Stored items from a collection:
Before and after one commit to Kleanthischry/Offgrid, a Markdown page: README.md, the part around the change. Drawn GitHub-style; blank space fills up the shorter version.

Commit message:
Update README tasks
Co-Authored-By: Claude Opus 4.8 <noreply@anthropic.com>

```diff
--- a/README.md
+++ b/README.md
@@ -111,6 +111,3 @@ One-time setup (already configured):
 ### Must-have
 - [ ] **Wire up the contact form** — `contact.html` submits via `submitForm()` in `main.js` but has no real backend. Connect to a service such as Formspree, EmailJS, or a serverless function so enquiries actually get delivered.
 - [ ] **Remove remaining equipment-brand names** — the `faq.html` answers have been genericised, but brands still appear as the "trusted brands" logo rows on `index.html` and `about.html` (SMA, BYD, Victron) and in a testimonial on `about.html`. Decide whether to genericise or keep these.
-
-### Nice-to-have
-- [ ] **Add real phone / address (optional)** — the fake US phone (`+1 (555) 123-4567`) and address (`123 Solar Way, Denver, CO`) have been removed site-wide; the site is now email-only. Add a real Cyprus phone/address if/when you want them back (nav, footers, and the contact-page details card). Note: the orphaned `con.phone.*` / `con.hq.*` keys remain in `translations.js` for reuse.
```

**TASK TO CARRY OUT:** What is wanted is the full set of entries above, reproduced exactly.

**ANSWER TO THIS TASK:**
Before and after one commit to Kleanthischry/Offgrid, a Markdown page: README.md, the part around the change. Drawn GitHub-style; blank space fills up the shorter version.

Commit message:
Update README tasks
Co-Authored-By: Claude Opus 4.8 <noreply@anthropic.com>

```diff
--- a/README.md
+++ b/README.md
@@ -111,6 +111,3 @@ One-time setup (already configured):
 ### Must-have
 - [ ] **Wire up the contact form** — `contact.html` submits via `submitForm()` in `main.js` but has no real backend. Connect to a service such as Formspree, EmailJS, or a serverless function so enquiries actually get delivered.
 - [ ] **Remove remaining equipment-brand names** — the `faq.html` answers have been genericised, but brands still appear as the "trusted brands" logo rows on `index.html` and `about.html` (SMA, BYD, Victron) and in a testimonial on `about.html`. Decide whether to genericise or keep these.
-
-### Nice-to-have
-- [ ] **Add real phone / address (optional)** — the fake US phone (`+1 (555) 123-4567`) and address (`123 Solar Way, Denver, CO`) have been removed site-wide; the site is now email-only. Add a real Cyprus phone/address if/when you want them back (nav, footers, and the contact-page details card). Note: the orphaned `con.phone.*` / `con.hq.*` keys remain in `translations.js` for reuse.
```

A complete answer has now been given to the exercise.